Check each line of the data, and copy those where "other" appears.

==== INPUT DATA ====

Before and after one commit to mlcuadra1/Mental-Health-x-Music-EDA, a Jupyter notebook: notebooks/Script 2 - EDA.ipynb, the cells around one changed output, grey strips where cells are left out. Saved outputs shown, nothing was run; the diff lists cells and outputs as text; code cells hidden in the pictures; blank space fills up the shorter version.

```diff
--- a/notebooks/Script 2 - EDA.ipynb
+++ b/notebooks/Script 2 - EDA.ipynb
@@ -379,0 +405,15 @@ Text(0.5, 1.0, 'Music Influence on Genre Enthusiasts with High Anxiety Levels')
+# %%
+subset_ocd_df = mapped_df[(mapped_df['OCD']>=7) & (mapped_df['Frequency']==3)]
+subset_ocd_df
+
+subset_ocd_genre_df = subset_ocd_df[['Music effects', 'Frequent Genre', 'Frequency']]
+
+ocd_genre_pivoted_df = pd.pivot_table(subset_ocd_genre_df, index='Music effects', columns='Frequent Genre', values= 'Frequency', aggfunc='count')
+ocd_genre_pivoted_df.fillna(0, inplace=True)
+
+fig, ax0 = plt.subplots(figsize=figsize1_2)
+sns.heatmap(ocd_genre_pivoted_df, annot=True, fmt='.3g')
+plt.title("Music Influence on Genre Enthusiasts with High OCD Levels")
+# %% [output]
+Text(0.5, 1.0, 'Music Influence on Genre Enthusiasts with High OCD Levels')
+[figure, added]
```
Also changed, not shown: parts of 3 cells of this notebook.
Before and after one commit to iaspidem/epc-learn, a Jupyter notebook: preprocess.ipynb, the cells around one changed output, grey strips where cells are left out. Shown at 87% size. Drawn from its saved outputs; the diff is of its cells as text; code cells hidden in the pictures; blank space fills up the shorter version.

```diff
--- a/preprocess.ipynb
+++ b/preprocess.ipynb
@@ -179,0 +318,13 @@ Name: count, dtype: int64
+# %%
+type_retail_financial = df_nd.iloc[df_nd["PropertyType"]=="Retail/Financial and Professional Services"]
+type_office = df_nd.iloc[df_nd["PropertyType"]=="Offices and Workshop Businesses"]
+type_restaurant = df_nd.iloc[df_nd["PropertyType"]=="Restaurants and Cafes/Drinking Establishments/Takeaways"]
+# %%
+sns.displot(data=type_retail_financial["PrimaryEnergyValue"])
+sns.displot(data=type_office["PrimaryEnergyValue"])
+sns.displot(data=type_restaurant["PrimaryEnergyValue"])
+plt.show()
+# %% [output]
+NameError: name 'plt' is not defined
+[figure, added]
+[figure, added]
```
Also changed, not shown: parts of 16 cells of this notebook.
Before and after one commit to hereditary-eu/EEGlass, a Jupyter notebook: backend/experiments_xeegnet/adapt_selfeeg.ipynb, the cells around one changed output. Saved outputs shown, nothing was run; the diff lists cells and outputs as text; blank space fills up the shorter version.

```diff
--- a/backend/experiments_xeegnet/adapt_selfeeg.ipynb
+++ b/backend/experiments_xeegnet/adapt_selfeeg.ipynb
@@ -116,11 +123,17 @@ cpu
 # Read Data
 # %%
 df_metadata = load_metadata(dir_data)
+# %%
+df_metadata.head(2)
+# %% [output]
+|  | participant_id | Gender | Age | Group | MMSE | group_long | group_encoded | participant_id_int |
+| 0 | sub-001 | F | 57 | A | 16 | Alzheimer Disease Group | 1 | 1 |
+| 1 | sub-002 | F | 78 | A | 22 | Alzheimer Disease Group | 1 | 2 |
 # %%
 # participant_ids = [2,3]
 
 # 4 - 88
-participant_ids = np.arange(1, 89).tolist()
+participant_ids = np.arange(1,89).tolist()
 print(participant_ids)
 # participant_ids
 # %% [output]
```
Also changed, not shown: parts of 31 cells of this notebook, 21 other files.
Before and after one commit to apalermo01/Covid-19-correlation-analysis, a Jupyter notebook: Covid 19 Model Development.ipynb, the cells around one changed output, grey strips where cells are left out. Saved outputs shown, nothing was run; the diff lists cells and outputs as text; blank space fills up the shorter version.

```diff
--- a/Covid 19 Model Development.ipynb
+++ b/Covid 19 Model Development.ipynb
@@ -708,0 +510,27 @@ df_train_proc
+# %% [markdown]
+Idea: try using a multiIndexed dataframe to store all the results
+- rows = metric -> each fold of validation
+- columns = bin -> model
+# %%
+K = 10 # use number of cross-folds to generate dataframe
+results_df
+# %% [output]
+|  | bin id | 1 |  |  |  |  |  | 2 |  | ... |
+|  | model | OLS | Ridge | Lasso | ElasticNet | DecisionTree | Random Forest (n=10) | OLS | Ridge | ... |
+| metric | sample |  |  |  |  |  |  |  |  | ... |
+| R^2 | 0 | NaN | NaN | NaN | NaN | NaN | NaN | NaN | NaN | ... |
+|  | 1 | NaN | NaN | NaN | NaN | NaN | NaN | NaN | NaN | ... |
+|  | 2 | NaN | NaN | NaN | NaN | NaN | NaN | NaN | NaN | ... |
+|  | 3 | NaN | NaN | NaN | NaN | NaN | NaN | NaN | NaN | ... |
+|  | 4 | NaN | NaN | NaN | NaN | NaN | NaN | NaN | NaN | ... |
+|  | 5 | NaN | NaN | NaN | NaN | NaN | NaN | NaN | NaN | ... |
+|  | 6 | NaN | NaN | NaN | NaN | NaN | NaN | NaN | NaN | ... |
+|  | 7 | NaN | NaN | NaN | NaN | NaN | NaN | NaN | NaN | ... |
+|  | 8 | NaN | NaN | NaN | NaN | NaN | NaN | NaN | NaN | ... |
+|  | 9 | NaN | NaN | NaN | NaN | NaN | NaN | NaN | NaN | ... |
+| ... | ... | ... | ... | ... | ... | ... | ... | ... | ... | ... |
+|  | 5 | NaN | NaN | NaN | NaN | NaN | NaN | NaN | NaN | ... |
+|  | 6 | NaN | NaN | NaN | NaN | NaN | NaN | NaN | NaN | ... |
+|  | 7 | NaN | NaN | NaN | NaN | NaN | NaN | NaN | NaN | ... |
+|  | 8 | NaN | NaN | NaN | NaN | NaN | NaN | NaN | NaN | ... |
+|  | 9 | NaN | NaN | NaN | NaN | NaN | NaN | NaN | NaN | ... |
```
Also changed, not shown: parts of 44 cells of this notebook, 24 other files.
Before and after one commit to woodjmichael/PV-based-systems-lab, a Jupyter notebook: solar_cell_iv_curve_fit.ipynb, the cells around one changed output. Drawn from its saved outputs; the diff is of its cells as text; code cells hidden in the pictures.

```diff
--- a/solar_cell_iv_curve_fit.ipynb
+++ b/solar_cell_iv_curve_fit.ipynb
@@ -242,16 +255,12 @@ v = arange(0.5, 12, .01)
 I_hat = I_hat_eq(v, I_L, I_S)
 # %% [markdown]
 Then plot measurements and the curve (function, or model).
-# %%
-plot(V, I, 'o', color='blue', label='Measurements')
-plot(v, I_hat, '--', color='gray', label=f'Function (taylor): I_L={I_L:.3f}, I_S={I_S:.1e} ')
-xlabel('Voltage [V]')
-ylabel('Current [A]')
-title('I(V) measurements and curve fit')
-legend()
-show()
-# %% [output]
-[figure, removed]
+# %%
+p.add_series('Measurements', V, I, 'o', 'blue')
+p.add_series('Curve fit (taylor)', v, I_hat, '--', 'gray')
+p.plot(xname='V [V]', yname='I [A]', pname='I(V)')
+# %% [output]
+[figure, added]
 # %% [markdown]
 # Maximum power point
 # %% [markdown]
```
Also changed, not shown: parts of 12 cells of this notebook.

====

__YOUR RESPONSE__:
Also changed, not shown: parts of 31 cells of this notebook, 21 other files.
Also changed, not shown: parts of 44 cells of this notebook, 24 other files.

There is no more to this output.